Next, we downloaded the latest LiquidCrystal library in Arduino that allows an Arduino board to control Liquid Crystal displays (LCDs) based on the Hitachi HD44780 chipset. We used example code from this library to write our own code to control the output of the LCD. We programmed the screen to start with an output of "The Resistance," and change to "The resistance is: (# in Ohms)" when we wanted the circuit to be measuring a resistance.
This step of the implementation required integrating the resistor measuring circuit and servo mechanical setup with the LCD screen. To do this we combined the circuitry and code from the resistor measuring circuit and servo into one final circuit and one Arduino file.

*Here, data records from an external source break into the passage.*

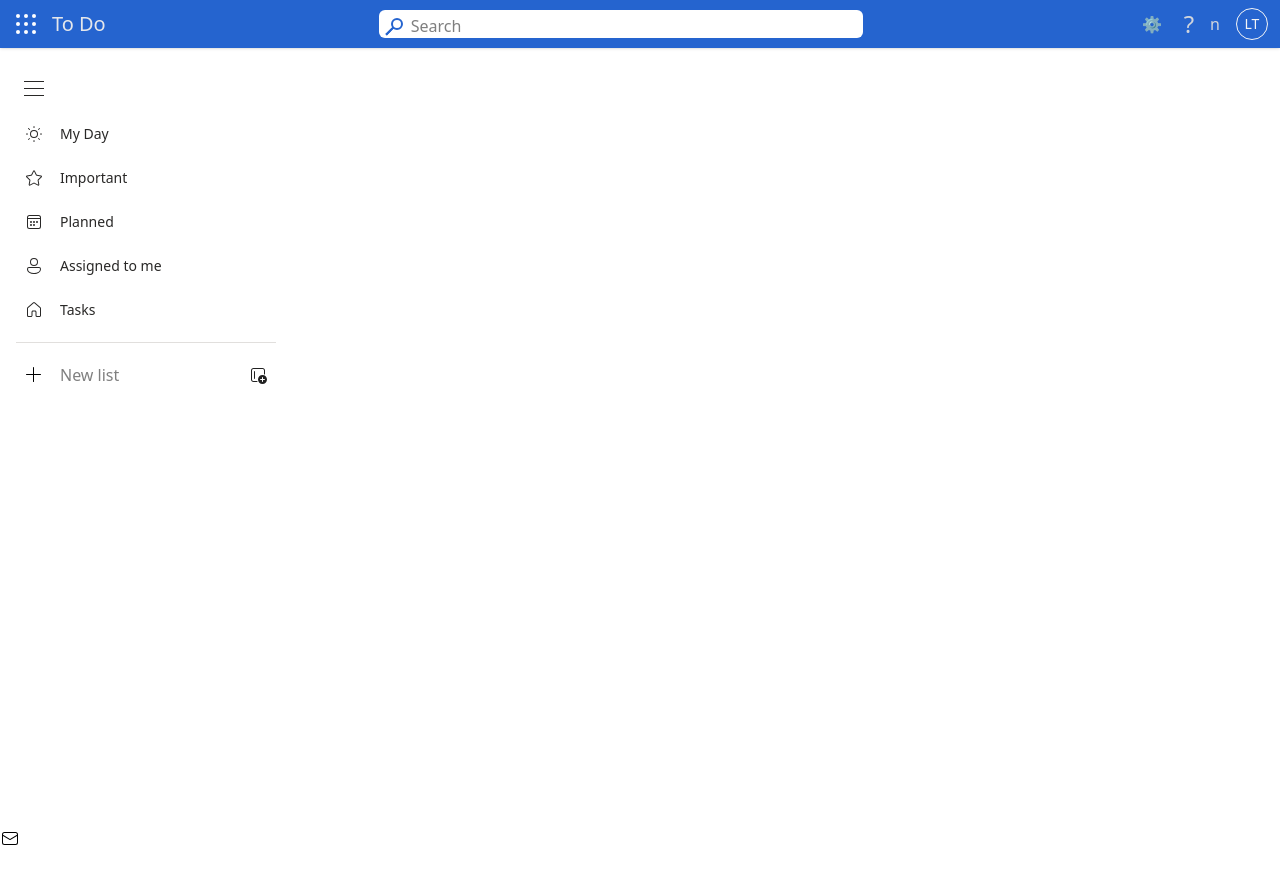
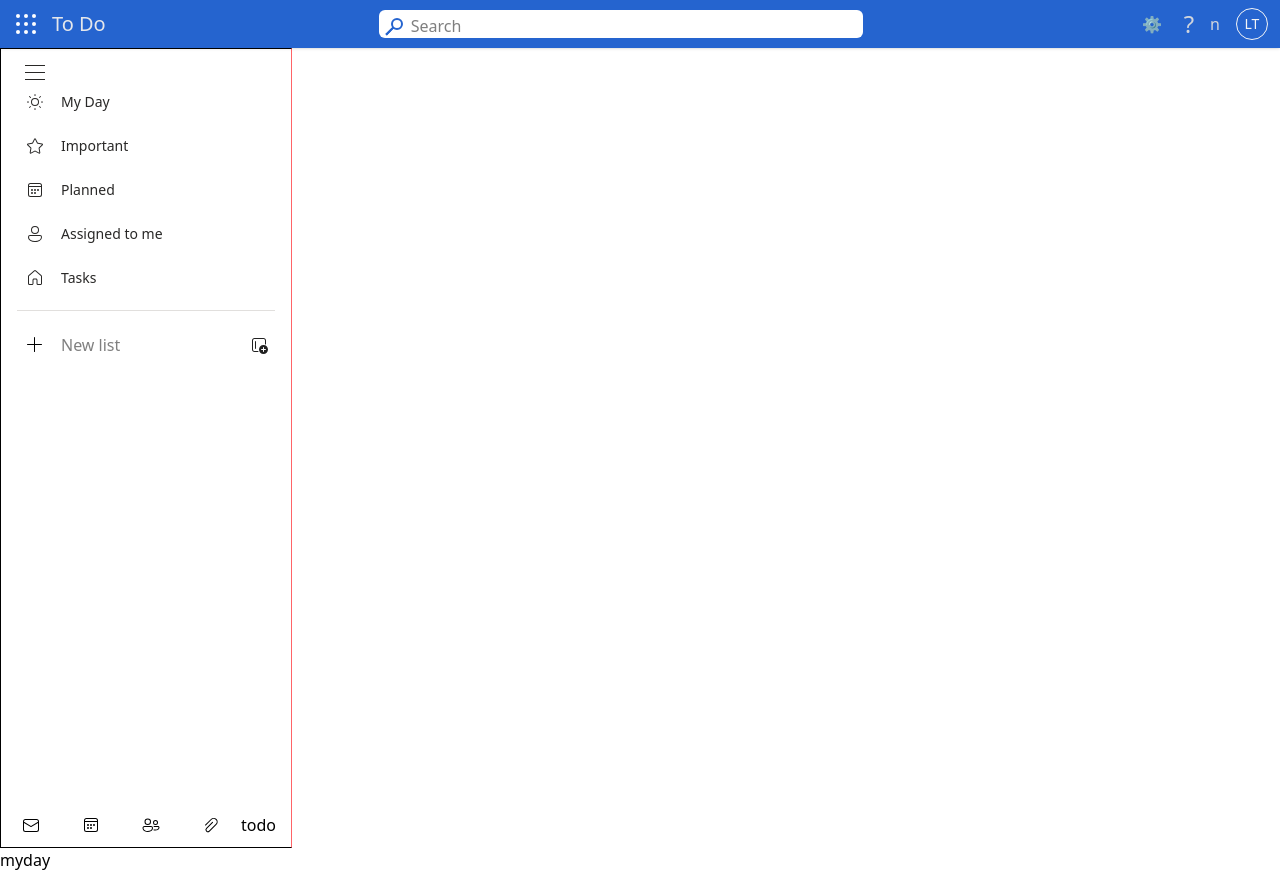
Before and after one commit to LakshikaTyagi/To-Do, a React (Vite) app: page /MyDay in a window 1280 px wide. Before the commit the page ends 848 px from the top, so only its background shows below. Built offline with nearby package versions, Linux system fonts and the light colour scheme.

Commit message:
adding functionality to sidebar

```diff
--- /dev/null
+++ b/src/Layout/Layout.jsx
@@ -0,0 +1,16 @@
+import React from 'react'
+import Header from '../components/Header/Header'
+import Sidebar from '../components/Sidebar/Sidebar'
+import { Outlet } from 'react-router-dom'
+
+function Layout() {
+  return (
+    <>
+      <Header/>
+      <Sidebar/>
+      <Outlet/>
+    </>
+  )
+}
+
+export default Layout
--- a/src/components/Sidebar/Sidebar.jsx
+++ b/src/components/Sidebar/Sidebar.jsx
@@ -3,11 +3,9 @@
 
 function Sidebar() {
   return (
-    <div className='flex flex-col justify-between box-border h-screen m-0 p-0 overflow-hidden w-73'>
+    <div className='flex flex-col relative box-border h-screen p-0 w-73 left-0 border border-r-red-400'>
 
-      <div>
-
-        <div className='mt-4 px-6 h-12 flex justify-start items-center'>
+      <div className='mt-4 px-6 flex justify-start  items-center'>
         <div className='flex flex-col gap-1.5'>
           <hr className='border-[#292827] bg-[#292827] w-5' />
           <hr className='border-[#292827] bg-[#292827] w-5' />
@@ -15,35 +13,34 @@
         </div>
       </div>
 
-        <div className='py-3 px-6 flex h-11 text-[#292827]'>
+      <div className='overflow-y-auto overflow-x-hidden'>
+        <Link to="/" className='py-3 px-6 flex text-[#292827] '>
           <svg class="fluentIcon ___12fm75w f1w7gpdv fez10in fg4l7m0" aria-label="" fill="currentColor" aria-hidden="true" width="20" height="20" viewBox="0 0 20 20" xmlns="http://www.w3.org/2000/svg" focusable="false"><path d="M10 2c.28 0 .5.22.5.5v1a.5.5 0 01-1 0v-1c0-.28.22-.5.5-.5zm0 12a4 4 0 100-8 4 4 0 000 8zm0-1a3 3 0 110-6 3 3 0 010 6zm7.5-2.5a.5.5 0 000-1h-1a.5.5 0 000 1h1zM10 16c.28 0 .5.22.5.5v1a.5.5 0 01-1 0v-1c0-.28.22-.5.5-.5zm-6.5-5.5a.5.5 0 000-1H2.46a.5.5 0 000 1H3.5zm.65-6.35c.2-.2.5-.2.7 0l1 1a.5.5 0 11-.7.7l-1-1a.5.5 0 010-.7zm.7 11.7a.5.5 0 01-.7-.7l1-1a.5.5 0 01.7.7l-1 1zm11-11.7a.5.5 0 00-.7 0l-1 1a.5.5 0 00.7.7l1-1a.5.5 0 000-.7zm-.7 11.7a.5.5 0 00.7-.7l-1-1a.5.5 0 00-.7.7l1 1z" fill="currentColor"></path></svg>
           <div className='text-sm ml-4'>My Day</div>
-        </div>
+        </Link>
 
-        <div className='py-3 px-6 flex h-11 text-[#292827]'>
+        <Link to="/important" className='py-3 px-6 flex text-[#292827]'>
           <svg class="fluentIcon ___12fm75w f1w7gpdv fez10in fg4l7m0" aria-label="" fill="currentColor" aria-hidden="true" width="20" height="20" viewBox="0 0 20 20" xmlns="http://www.w3.org/2000/svg" focusable="false"><path d="M9.1 2.9a1 1 0 011.8 0l1.93 3.91 4.31.63a1 1 0 01.56 1.7l-3.12 3.05.73 4.3a1 1 0 01-1.45 1.05L10 15.51l-3.86 2.03a1 1 0 01-1.45-1.05l.74-4.3L2.3 9.14a1 1 0 01.56-1.7l4.31-.63L9.1 2.9zm.9.44L8.07 7.25a1 1 0 01-.75.55L3 8.43l3.12 3.04a1 1 0 01.3.89l-.75 4.3 3.87-2.03a1 1 0 01.93 0l3.86 2.03-.74-4.3a1 1 0 01.29-.89L17 8.43l-4.32-.63a1 1 0 01-.75-.55L10 3.35z" fill="currentColor"></path></svg>
           <div className='text-sm ml-4'>Important</div>
-        </div>
+        </Link>
 
-        <div className='py-3 px-6 flex h-11 text-[#292827]'>
+        <Link to="/planned" className='py-3 px-6 flex text-[#292827]' >
           <svg class="fluentIcon ___12fm75w f1w7gpdv fez10in fg4l7m0" aria-label="" fill="currentColor" aria-hidden="true" width="20" height="20" viewBox="0 0 20 20" xmlns="http://www.w3.org/2000/svg" focusable="false"><path d="M7 11a1 1 0 100-2 1 1 0 000 2zm1 2a1 1 0 11-2 0 1 1 0 012 0zm2-2a1 1 0 100-2 1 1 0 000 2zm1 2a1 1 0 11-2 0 1 1 0 012 0zm2-2a1 1 0 100-2 1 1 0 000 2zm4-5.5A2.5 2.5 0 0014.5 3h-9A2.5 2.5 0 003 5.5v9A2.5 2.5 0 005.5 17h9a2.5 2.5 0 002.5-2.5v-9zM4 7h12v7.5c0 .83-.67 1.5-1.5 1.5h-9A1.5 1.5 0 014 14.5V7zm1.5-3h9c.83 0 1.5.67 1.5 1.5V6H4v-.5C4 4.67 4.67 4 5.5 4z" fill="currentColor"></path></svg>
           <div className='text-sm ml-4'>Planned</div>
-        </div>
+        </Link>
 
-        <div className='py-3 px-6 flex h-11 text-[#292827]'>
+        <Link to="/assigned" className='py-3 px-6 flex text-[#292827]'>
           <svg class="fluentIcon ___12fm75w f1w7gpdv fez10in fg4l7m0" aria-label="" fill="currentColor" aria-hidden="true" width="20" height="20" viewBox="0 0 20 20" xmlns="http://www.w3.org/2000/svg" focusable="false"><path d="M10 2a4 4 0 100 8 4 4 0 000-8zM7 6a3 3 0 116 0 3 3 0 01-6 0zm-2 5a2 2 0 00-2 2c0 1.7.83 2.97 2.13 3.8A9.14 9.14 0 0010 18c1.85 0 3.58-.39 4.87-1.2A4.35 4.35 0 0017 13a2 2 0 00-2-2H5zm-1 2a1 1 0 011-1h10a1 1 0 011 1c0 1.3-.62 2.28-1.67 2.95A8.16 8.16 0 0110 17a8.16 8.16 0 01-4.33-1.05A3.36 3.36 0 014 13z" fill="currentColor"></path></svg>
           <div className='text-sm ml-4'>Assigned to me</div>
-        </div>
+        </Link>
 
-        <div className='py-3 px-6 flex h-11 text-[#292827]'>
+        <Link to="tasks" className='py-3 px-6 flex text-[#292827]'>
           <svg class="fluentIcon ___12fm75w f1w7gpdv fez10in fg4l7m0" aria-label="" fill="currentColor" aria-hidden="true" width="20" height="20" viewBox="0 0 20 20" xmlns="http://www.w3.org/2000/svg" focusable="false"><path d="M9 2.39a1.5 1.5 0 012 0l5.5 4.94c.32.28.5.69.5 1.12v7.05c0 .83-.67 1.5-1.5 1.5H13a1.5 1.5 0 01-1.5-1.5V12a.5.5 0 00-.5-.5H9a.5.5 0 00-.5.5v3.5c0 .83-.67 1.5-1.5 1.5H4.5A1.5 1.5 0 013 15.5V8.45c0-.43.18-.84.5-1.12L9 2.39zm1.33.74a.5.5 0 00-.66 0l-5.5 4.94a.5.5 0 00-.17.38v7.05c0 .28.22.5.5.5H7a.5.5 0 00.5-.5V12c0-.83.67-1.5 1.5-1.5h2c.83 0 1.5.67 1.5 1.5v3.5c0 .28.22.5.5.5h2.5a.5.5 0 00.5-.5V8.45a.5.5 0 00-.17-.38l-5.5-4.94z" fill="currentColor"></path></svg>
           <div className='text-sm ml-4'>Tasks</div>
+        </Link>
+        <div className='bg-[#E1DFDD] h-px my-2.5 mx-4' >
         </div>
-
-        <div className='bg-[#E1DFDD]  h-px my-2.5 mx-4' >
-        </div>
-
-        <div className='flex h-11 '>
+        <div className='flex '>
           <div className='pt-3 pr-0 pb-3 pl-6 flex justify-center items-center'>
             <svg class="fluentIcon ___12fm75w f1w7gpdv fez10in fg4l7m0" aria-label="" fill="currentColor" aria-hidden="true" width="20" height="20" viewBox="0 0 20 20" xmlns="http://www.w3.org/2000/svg"><path d="M10 2.5a.5.5 0 00-1 0V9H2.5a.5.5 0 000 1H9v6.5a.5.5 0 001 0V10h6.5a.5.5 0 000-1H10V2.5z" fill="currentColor"></path></svg>
             <input type="text" name="" size="" placeholder='New list' className='pl-4 outline-none w-45' />
@@ -55,14 +52,27 @@
 
           </div>
         </div>
+      </div>
+
+      <div className='flex items-center absolute w-full bottom-0 left-0' >
+        <a href="https://outlook.live.com/mail/" className='py-3 mx-5'>
+          <svg class="fluentIcon ___12fm75w f1w7gpdv fez10in fg4l7m0" aria-label="" fill="currentColor" aria-hidden="true" width="20" height="20" viewBox="0 0 20 20" xmlns="http://www.w3.org/2000/svg"><path d="M15.5 4A2.5 2.5 0 0118 6.5v8a2.5 2.5 0 01-2.5 2.5h-11A2.5 2.5 0 012 14.5v-8A2.5 2.5 0 014.5 4h11zM17 7.96l-6.75 3.97a.5.5 0 01-.42.04l-.08-.04L3 7.96v6.54c0 .83.67 1.5 1.5 1.5h11c.83 0 1.5-.67 1.5-1.5V7.96zM15.5 5h-11C3.67 5 3 5.67 3 6.5v.3l7 4.12 7-4.12v-.3c0-.83-.67-1.5-1.5-1.5z" fill="currentColor"></path></svg>
+        </a>
+        <a href="https://outlook.live.com/calendar/" className='py-3 mx-5' >
+          <svg class="fluentIcon ___12fm75w f1w7gpdv fez10in fg4l7m0" aria-label="" fill="currentColor" aria-hidden="true" width="20" height="20" viewBox="0 0 20 20" xmlns="http://www.w3.org/2000/svg"><path d="M7 11a1 1 0 100-2 1 1 0 000 2zm1 2a1 1 0 11-2 0 1 1 0 012 0zm2-2a1 1 0 100-2 1 1 0 000 2zm1 2a1 1 0 11-2 0 1 1 0 012 0zm2-2a1 1 0 100-2 1 1 0 000 2zm4-5.5A2.5 2.5 0 0014.5 3h-9A2.5 2.5 0 003 5.5v9A2.5 2.5 0 005.5 17h9a2.5 2.5 0 002.5-2.5v-9zM4 7h12v7.5c0 .83-.67 1.5-1.5 1.5h-9A1.5 1.5 0 014 14.5V7zm1.5-3h9c.83 0 1.5.67 1.5 1.5V6H4v-.5C4 4.67 4.67 4 5.5 4z" fill="currentColor"></path></svg>
+        </a>
+        <a href="https://outlook.live.com/people/" className='py-3 mx-5'>
+        <svg class="fluentIcon ___12fm75w f1w7gpdv fez10in fg4l7m0" aria-label="" fill="currentColor" aria-hidden="true" width="20" height="20" viewBox="0 0 20 20" xmlns="http://www.w3.org/2000/svg"><path d="M4.5 6.75a2.25 2.25 0 114.5 0 2.25 2.25 0 01-4.5 0zM6.75 3.5a3.25 3.25 0 100 6.5 3.25 3.25 0 000-6.5zm5.69 11.65c.53.21 1.21.35 2.06.35 1.88 0 2.92-.67 3.47-1.43a2.92 2.92 0 00.53-1.5v-.07c0-.83-.67-1.5-1.5-1.5h-4.63c.24.29.42.63.53 1H17c.28 0 .5.22.5.5v.1l-.04.22c-.04.18-.13.42-.3.66-.33.46-1.04 1.02-2.66 1.02-.73 0-1.28-.11-1.69-.28-.08.28-.2.6-.37.93zM1.5 13c0-1.1.9-2 2-2H10a2 2 0 012 2V13.08a1.43 1.43 0 01-.01.18 3.95 3.95 0 01-.67 1.8C10.62 16.09 9.26 17 6.75 17c-2.51 0-3.87-.92-4.57-1.93a3.95 3.95 0 01-.68-1.99V13zm1 .06v.1l.06.33c.07.27.2.64.45 1C3.49 15.2 4.5 16 6.75 16s3.26-.8 3.74-1.5a2.95 2.95 0 00.5-1.42l.01-.02V13a1 1 0 00-1-1H3.5a1 1 0 00-1 1v.06zM13 7.5a1.5 1.5 0 113 0 1.5 1.5 0 01-3 0zM14.5 5a2.5 2.5 0 100 5 2.5 2.5 0 000-5z" fill="currentColor"></path></svg>
+        </a>
+        <a href="https://outlook.live.com/files/" className='py-3 mx-5'>
+        <svg class="fluentIcon ___12fm75w f1w7gpdv fez10in fg4l7m0" aria-label="" fill="currentColor" aria-hidden="true" width="20" height="20" viewBox="0 0 20 20" xmlns="http://www.w3.org/2000/svg"><path d="M4.83 10.48l5.65-5.65a3 3 0 014.25 4.24L8 15.8a1.5 1.5 0 01-2.12-2.12l6-6.01a.5.5 0 10-.7-.71l-6 6.01a2.5 2.5 0 003.53 3.54l6.71-6.72a4 4 0 10-5.65-5.66L4.12 9.78a.5.5 0 00.7.7z" fill="currentColor"></path></svg>
+        </a>
+        <a href="#">
+          todo
+        </a>
 
       </div>
 
-      <div >
-        <a href="https://outlook.live.com/mail/">
-        <svg class="fluentIcon ___12fm75w f1w7gpdv fez10in fg4l7m0" aria-label="" fill="currentColor" aria-hidden="true" width="20" height="20" viewBox="0 0 20 20" xmlns="http://www.w3.org/2000/svg"><path d="M15.5 4A2.5 2.5 0 0118 6.5v8a2.5 2.5 0 01-2.5 2.5h-11A2.5 2.5 0 012 14.5v-8A2.5 2.5 0 014.5 4h11zM17 7.96l-6.75 3.97a.5.5 0 01-.42.04l-.08-.04L3 7.96v6.54c0 .83.67 1.5 1.5 1.5h11c.83 0 1.5-.67 1.5-1.5V7.96zM15.5 5h-11C3.67 5 3 5.67 3 6.5v.3l7 4.12 7-4.12v-.3c0-.83-.67-1.5-1.5-1.5z" fill="currentColor"></path></svg>
-        </a>
-      </div>
     </div>
   )
 }
--- a/src/main.jsx
+++ b/src/main.jsx
@@ -2,10 +2,28 @@
 import { createRoot } from 'react-dom/client'
 import './index.css'
 import App from './App.jsx'
-import { BrowserRouter } from 'react-router-dom'
+import { BrowserRouter, createBrowserRouter, createRoutesFromElements, Route, RouterProvider } from 'react-router-dom'
+import Layout from './Layout/Layout.jsx'
+import MyDay from './pages/MyDay/MyDay.jsx'
+import Important from './pages/Important/Important.jsx'
+import Planned from './pages/Planned/Planned.jsx'
+import Assigned from './pages/Assigned/Assigned.jsx'
+import Tasks from './pages/Tasks/Tasks.jsx'
+
+const router = createBrowserRouter(
+  createRoutesFromElements(
+    <Route path = '/' element = {<Layout/>}>
+      <Route path = '/MyDay' element = {<MyDay/>}/>
+      <Route path='Important' element = {<Important/>}/>
+      <Route path = 'Planned' element = {<Planned/>} />
+      <Route path='/assigned' element = {<Assigned/>} />
+      <Route path='/Tasks' element = {<Tasks/>}/>
+    </Route>
+  )
+)
 
 createRoot(document.getElementById('root')).render(
-  <BrowserRouter>
-    <App />
-  </BrowserRouter>,
+  <StrictMode>
+    <RouterProvider router = {router} />
+  </StrictMode>,
 )
--- /dev/null
+++ b/src/pages/Assigned/Assigned.jsx
@@ -0,0 +1,11 @@
+import React from 'react'
+
+function Assigned() {
+  return (
+    <div>
+      Assigned
+    </div>
+  )
+}
+
+export default Assigned
--- /dev/null
+++ b/src/pages/Important/Important.jsx
@@ -0,0 +1,11 @@
+import React from 'react'
+
+function Important() {
+  return (
+    <div>
+      important
+    </div>
+  )
+}
+
+export default Important
--- /dev/null
+++ b/src/pages/MyDay/MyDay.jsx
@@ -0,0 +1,11 @@
+import React from 'react'
+
+function MyDay() {
+  return (
+    <div>
+      myday
+    </div>
+  )
+}
+
+export default MyDay
--- /dev/null
+++ b/src/pages/Planned/Planned.jsx
@@ -0,0 +1,11 @@
+import React from 'react'
+
+function Planned() {
+  return (
+    <div>
+      planned
+    </div>
+  )
+}
+
+export default Planned
--- /dev/null
+++ b/src/pages/Tasks/Tasks.jsx
@@ -0,0 +1,11 @@
+import React from 'react'
+
+function Tasks() {
+  return (
+    <div className=''>
+      tasks
+    </div>
+  )
+}
+
+export default Tasks
```
Lines whose indentation alone changed are shown as unchanged.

Over the course of this sprint, we worked to build on a simple voltage divider circuit (from Sprint 1) that can measure voltage output, and therefore an unknown resistance, by incorporating digital potentiometers and relays. We noticed that a simple voltage divider measures less accurate values of resistance when the unknown resistance is different from the known resistor by orders of magnitude. To solve this problem, we designed a circuit as shown in the figure below, that uses digital potentiometers to vary the known resistance value until it is at the same order of magnitude with the unknown resistance. We used relays to make sure that at any given time only one of the potentiometers was connected to the voltage divider circuit. We used three digital potentiometers with maximum resistance values of 10 kΩ, 100 kΩ, and 1 MΩ and with precisions of 39 Ω, 390 Ω, and 3900 Ω respectively. This allowed us to measure any resistances between 100 Ω and 1 MΩ with reasonable accuracy. We used the first relay (labeled S1) to connect the entire circuit either to power (5V supply) or ground. The other relays helped channel the current to the desired digital potentiometer.
We also tried to learn the use (or lack thereof) of each pin in the potentiometers by following the datasheet as well as prior works posted in the Arduino website and elsewhere.
Goals For Next Sprint
- Improving accuracy of mechanical setup for testing resistance, particularly dispensing system: Our dispenser wasn’t reliable in getting resistors to the circuit. We need to find a better way to deliver the resistors from the user to the notched wheel. Ideally, this way will allow the user to input many resistors at once and they will be measured one by one.
- Finish implementing circuit to include potentiometers and relays.
- Further design of mechanical sorting system after resistance is outputted: Now that we have a better idea of how the initial part of the system will be constructed, we need to work on our sorting mechanism. We will need a lighter, more streamlined containment unit (so a servo can spin it quickly without getting damaged) as well as a way to deliver the resistors to the unit after resistance is read.